● a lump in your breast
● a tender or painful area in your breast
● a change in the texture or appearance of your nipple or breast skin
● unusual discharge from your nipple
● If you have a lump in your breast, an ultrasound will help your doctor determine whether it’s a fluid-filled cyst or a solid tumor. It also allows them to determine the location and size of the lump.
Sometimes a breast ultrasound may be used instead of a mammogram to screen for breast cancer, including:
● in pregnant people and people under age 35 years,
● in people who have dense breast tissue, which reduces the visibility of tumors in mammograms
● A breast ultrasound may also be used to check for leaks or other problems with breast implants.
How to prepare and what to expect
Avoid applying powders, lotions, or cosmetics to your breast before the ultrasound. These products may interfere with the accuracy of the test.
Avoid wearing jewelry to your appointment or make sure that you can easily remove it if asked.
Wear a top that you can easily remove during your ultrasound appointment. You’ll be asked to undress from the waist up.
Results of a breast ultrasound
The images that a breast ultrasound produces are in black and white. Cysts, tumors, and growths will appear as dark areas on the scan. However, a dark spot on your ultrasound doesn’t mean that you have breast cancer. Most breast lumps are benign, or noncancerous. Several conditions can cause benign lumps in the breast, including:
● fibrocystic breast disease, in which hormonal changes cause the breasts to become lumpy and tender
● fibroadenoma, which is a benign tumor of the breast tissue
● intraductal papilloma, which is a benign tumor of the milk duct
● breast fat necrosis, which is a lump of damaged or dead tissue in the breast
Benefits vs. risks
A breast ultrasound doesn’t pose any risks, and it has many benefits. A breast ultrasound can help your doctor learn whether you:
● have a lump in your breast
● have a lump that’s a fluid-filled cyst or a solid tumor
● need additional tests to check for breast cancer

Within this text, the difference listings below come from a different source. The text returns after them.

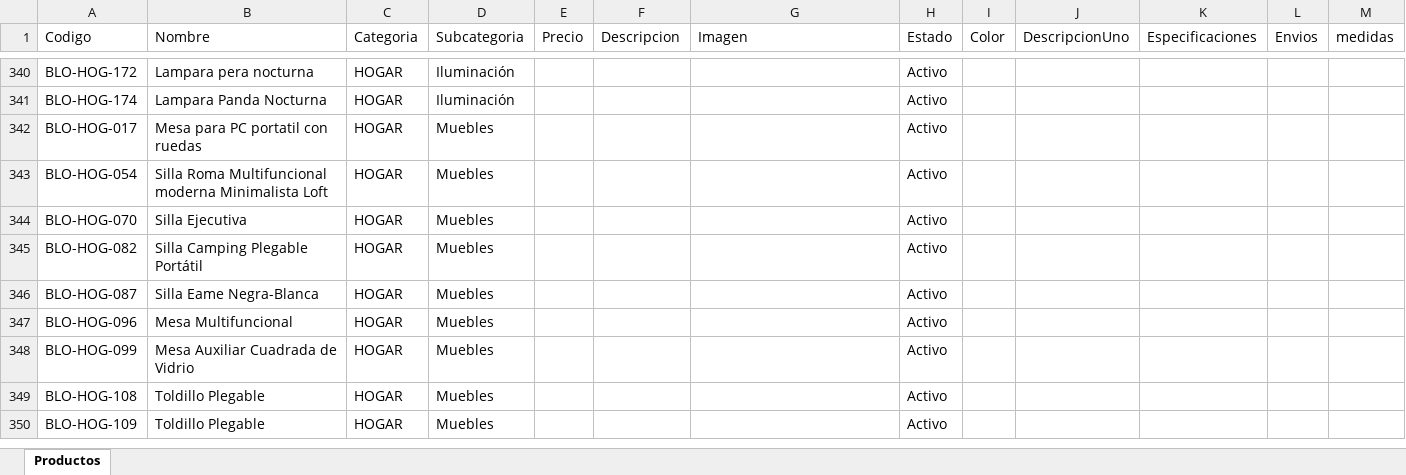
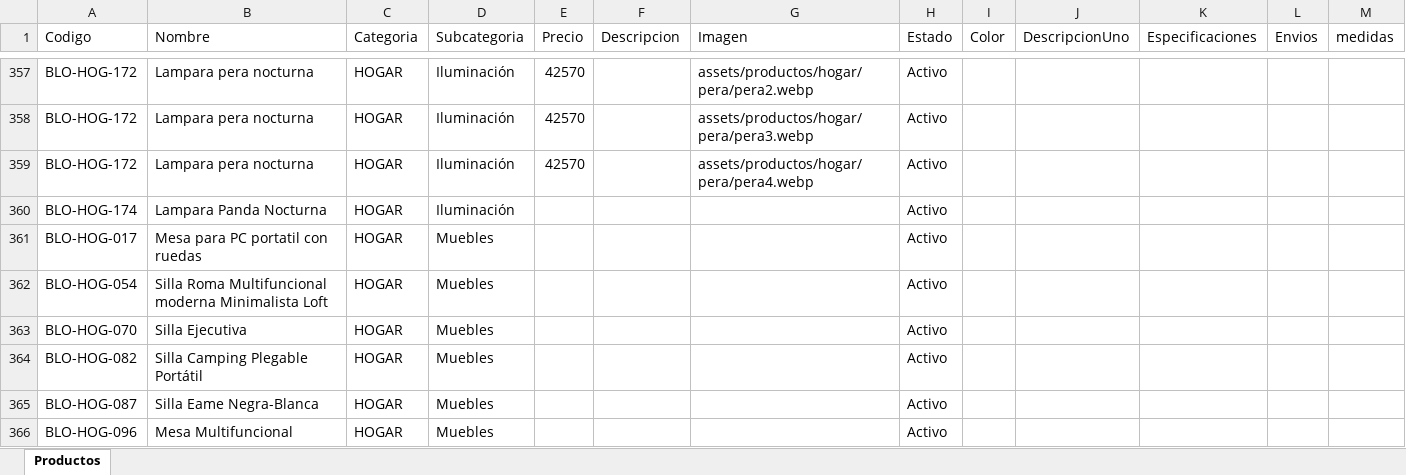
Before and after one commit to tatianacani19-cell/paginaBloopia, an Excel workbook: BD/Catalogo_Bloopia_Estructurado.xlsx, sheet Productos, drawn as a sheet; only a part is shown, gaps mark what is left out; the shorter side is filled out with more unchanged rows; values as stored, in another font and other column widths than the file's, no borders; addresses are those after the commit; the diff covers the shown part only; the diff names each change by its address in the sheet, - before the commit and + after, or states it on an @@ line.

Commit message:
productos de iluminacion

```diff
--- a/BD/Catalogo_Bloopia_Estructurado.xlsx (sheet Productos)
+++ b/BD/Catalogo_Bloopia_Estructurado.xlsx (sheet Productos)
-E357 (Precio): (empty)
+E357 (Precio): 42570
-G357 (Imagen): (empty)
+G357 (Imagen): assets/productos/hogar/pera/pera2.webp
+row 358: BLO-HOG-172 | Lampara pera nocturna | HOGAR | Iluminación | 42570 |  | assets/productos/hogar/pera/pera3.webp | Activo
+row 359: BLO-HOG-172 | Lampara pera nocturna | HOGAR | Iluminación | 42570 |  | assets/productos/hogar/pera/pera4.webp | Activo
```
Also changed, not shown: 17 added rows and 19 edited cells elsewhere in this sheet, 27 other files.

● If you have breast cancer, early diagnosis and treatment will help improve your outlook. An ultrasound is often part of the diagnostic process.